The first major action of the campaign was an attempt by Ottoman forces to cross the Suez Canal in early 1915. This was repulsed and soldiers photographed the captured and bullet-riddled barges in which the crossing had been attempted. The conflict was not only defensive; the British and Imperial forces pushed through Sinai and into Palestine, constructing a railway as they did so, and were able to capture Jerusalem in December 1917.
General Allenby’s entry into Jerusalem was carefully arranged: he walked in on foot as a humble soldier, in comparison to the Kaiser’s more ostentatious entry on horseback before the war. The event was captured by official and amateur photographers alike, as were many views of the ancient city.
The soldiers, sailors and airmen who participated in these actions were evidently fascinated by the antiquity of the lands and of what they saw. As a result they took many photographs showing the local people involved in agriculture and other aspects of daily life. Clear too is the camaraderie of these soldiers, often pictured swimming, playing quoits on the deck of transport ships or generally ‘ larking about’.
While the war in Egypt and Palestine may have happened among exotic backgrounds and in places whose names were familiar because of their Biblical context, it was no less bloody and dangerous than the Western Front. The photographs collected by the ‘Views of an Antique Land’ project serve to commemorate the service of those who took part on what has become a forgotten front.
Above: A group of soldiers with a local guide pose in front of the Sphinx. The number at left is the photographer’s reference number. Donor: Teifion Davies
Left: The temple of Isis at Philae, flooded after the raising of the first Aswan Dam; visitors had to travel around it by boat. Donor: James Black
Above left: Tanks at Deir el-Belah, waiting for battle. Donor: James Black

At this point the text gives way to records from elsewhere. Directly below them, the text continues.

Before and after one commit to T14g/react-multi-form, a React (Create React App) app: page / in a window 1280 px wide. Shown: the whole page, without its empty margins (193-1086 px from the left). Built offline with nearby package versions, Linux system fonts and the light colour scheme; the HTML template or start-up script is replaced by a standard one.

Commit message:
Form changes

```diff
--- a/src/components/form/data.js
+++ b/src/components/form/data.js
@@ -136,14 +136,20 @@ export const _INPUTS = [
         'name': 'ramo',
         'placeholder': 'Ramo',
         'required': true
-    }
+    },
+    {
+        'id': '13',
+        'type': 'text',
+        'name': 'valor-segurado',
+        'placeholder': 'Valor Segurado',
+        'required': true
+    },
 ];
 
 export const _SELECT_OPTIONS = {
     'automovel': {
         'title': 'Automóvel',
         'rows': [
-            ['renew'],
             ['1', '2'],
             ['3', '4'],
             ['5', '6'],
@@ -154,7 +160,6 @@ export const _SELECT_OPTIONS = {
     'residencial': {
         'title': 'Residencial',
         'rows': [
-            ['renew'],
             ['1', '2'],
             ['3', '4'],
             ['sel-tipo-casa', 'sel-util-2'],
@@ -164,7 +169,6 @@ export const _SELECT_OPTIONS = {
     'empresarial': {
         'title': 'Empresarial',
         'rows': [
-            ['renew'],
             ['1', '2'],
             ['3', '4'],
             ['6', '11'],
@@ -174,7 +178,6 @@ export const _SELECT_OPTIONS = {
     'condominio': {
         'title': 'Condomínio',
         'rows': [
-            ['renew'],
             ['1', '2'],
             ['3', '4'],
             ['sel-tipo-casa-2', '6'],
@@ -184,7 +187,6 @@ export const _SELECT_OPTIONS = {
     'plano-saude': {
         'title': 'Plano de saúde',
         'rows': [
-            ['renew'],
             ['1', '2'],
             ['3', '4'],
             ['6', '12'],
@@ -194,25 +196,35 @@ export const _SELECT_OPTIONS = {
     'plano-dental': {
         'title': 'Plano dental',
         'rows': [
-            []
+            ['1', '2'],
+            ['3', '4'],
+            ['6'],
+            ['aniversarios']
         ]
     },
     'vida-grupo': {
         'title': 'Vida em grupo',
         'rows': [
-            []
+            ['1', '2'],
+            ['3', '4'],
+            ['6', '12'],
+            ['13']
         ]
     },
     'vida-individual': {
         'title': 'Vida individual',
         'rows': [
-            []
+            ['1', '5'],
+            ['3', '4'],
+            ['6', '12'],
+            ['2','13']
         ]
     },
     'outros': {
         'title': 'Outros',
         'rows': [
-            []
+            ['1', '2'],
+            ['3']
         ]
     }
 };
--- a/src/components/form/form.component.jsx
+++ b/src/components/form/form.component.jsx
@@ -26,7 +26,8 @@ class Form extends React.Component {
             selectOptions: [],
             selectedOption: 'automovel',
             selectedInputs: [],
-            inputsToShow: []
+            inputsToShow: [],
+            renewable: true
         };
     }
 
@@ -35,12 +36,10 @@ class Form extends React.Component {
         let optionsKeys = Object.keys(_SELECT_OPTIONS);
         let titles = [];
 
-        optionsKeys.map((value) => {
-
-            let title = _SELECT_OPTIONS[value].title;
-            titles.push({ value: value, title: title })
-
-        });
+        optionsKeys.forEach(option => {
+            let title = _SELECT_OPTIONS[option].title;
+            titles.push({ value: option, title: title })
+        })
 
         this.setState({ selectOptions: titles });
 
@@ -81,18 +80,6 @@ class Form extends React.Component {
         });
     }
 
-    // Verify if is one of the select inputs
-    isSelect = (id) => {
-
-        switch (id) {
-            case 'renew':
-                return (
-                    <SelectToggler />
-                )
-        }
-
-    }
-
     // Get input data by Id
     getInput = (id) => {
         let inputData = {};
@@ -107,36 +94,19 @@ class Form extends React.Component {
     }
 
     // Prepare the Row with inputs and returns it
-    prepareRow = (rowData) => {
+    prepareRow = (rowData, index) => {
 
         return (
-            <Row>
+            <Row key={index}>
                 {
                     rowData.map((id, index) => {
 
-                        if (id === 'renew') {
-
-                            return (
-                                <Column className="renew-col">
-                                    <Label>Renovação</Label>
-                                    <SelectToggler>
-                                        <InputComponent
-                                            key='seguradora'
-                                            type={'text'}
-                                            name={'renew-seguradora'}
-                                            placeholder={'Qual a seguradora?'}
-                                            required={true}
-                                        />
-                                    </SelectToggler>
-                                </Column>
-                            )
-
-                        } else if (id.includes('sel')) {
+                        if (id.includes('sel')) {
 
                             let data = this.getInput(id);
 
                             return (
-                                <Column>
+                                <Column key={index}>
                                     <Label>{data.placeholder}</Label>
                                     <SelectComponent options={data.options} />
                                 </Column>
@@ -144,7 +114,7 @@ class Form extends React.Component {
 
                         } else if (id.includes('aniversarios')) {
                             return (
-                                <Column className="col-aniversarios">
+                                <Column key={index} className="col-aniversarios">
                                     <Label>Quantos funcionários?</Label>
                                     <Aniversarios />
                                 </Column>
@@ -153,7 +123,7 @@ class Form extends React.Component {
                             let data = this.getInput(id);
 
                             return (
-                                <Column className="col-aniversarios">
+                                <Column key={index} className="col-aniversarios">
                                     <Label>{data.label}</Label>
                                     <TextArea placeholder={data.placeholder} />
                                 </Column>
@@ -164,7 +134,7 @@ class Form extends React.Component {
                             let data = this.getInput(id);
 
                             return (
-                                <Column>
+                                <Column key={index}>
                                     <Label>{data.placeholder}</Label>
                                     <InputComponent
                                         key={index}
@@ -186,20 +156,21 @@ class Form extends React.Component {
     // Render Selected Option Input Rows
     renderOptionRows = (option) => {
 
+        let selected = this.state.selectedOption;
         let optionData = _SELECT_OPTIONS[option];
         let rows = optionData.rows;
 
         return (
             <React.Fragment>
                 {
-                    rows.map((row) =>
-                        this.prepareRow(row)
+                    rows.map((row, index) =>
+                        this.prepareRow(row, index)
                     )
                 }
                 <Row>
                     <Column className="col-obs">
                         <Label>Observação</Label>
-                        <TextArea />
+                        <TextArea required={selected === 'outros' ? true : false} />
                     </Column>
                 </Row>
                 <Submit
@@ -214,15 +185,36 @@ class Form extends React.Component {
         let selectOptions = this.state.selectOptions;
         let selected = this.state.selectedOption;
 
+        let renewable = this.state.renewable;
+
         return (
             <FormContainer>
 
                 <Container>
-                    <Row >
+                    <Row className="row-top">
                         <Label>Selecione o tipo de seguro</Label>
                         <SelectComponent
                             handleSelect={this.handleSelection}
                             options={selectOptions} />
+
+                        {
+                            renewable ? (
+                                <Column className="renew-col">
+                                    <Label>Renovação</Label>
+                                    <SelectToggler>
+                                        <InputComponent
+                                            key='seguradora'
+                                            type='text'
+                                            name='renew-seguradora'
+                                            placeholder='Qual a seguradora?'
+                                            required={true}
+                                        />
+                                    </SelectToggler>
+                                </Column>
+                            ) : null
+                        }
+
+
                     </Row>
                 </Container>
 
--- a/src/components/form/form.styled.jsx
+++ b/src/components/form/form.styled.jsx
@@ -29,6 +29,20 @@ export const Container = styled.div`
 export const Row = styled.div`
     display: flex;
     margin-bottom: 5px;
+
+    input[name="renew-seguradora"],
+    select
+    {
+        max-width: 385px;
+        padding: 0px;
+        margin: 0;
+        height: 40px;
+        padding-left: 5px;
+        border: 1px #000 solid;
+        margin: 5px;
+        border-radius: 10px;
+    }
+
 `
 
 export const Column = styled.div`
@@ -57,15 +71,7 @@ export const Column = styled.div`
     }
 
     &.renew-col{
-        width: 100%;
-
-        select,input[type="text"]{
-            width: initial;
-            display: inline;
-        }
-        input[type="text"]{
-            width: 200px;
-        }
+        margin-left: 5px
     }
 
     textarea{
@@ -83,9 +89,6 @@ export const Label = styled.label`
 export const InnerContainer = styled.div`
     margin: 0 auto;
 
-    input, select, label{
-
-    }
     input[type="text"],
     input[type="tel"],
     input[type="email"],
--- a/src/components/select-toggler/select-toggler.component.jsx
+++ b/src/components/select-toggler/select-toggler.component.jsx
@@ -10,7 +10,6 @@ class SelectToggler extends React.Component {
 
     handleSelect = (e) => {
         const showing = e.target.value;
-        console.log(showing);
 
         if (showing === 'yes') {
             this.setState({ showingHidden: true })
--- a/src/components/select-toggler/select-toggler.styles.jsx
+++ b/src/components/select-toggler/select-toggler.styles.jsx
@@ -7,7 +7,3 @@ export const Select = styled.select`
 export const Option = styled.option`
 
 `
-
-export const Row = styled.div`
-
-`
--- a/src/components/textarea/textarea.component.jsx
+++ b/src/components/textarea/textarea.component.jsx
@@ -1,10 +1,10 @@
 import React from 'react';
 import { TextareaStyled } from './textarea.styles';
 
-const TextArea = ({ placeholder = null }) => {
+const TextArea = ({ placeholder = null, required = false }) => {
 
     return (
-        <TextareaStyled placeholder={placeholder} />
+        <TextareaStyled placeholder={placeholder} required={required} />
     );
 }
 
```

Above top: The Imperial Camel Corps at rest. Donor: Mary Davis The project would like to thank all its donors for their generosity in making the images available. The fee for this article has been donated to Help for Heroes, at the request of the authors. Acknowledgements: The Heritage Lottery Fund Grant OH-14-04833, Cardiff University School of History, Archaeology and Religion, Project Donors and Volunteers, Hilary Rees
Above right: The obelisk of Senusret I (1965-1920 BC) at Matariyeh. Donor: Rhys David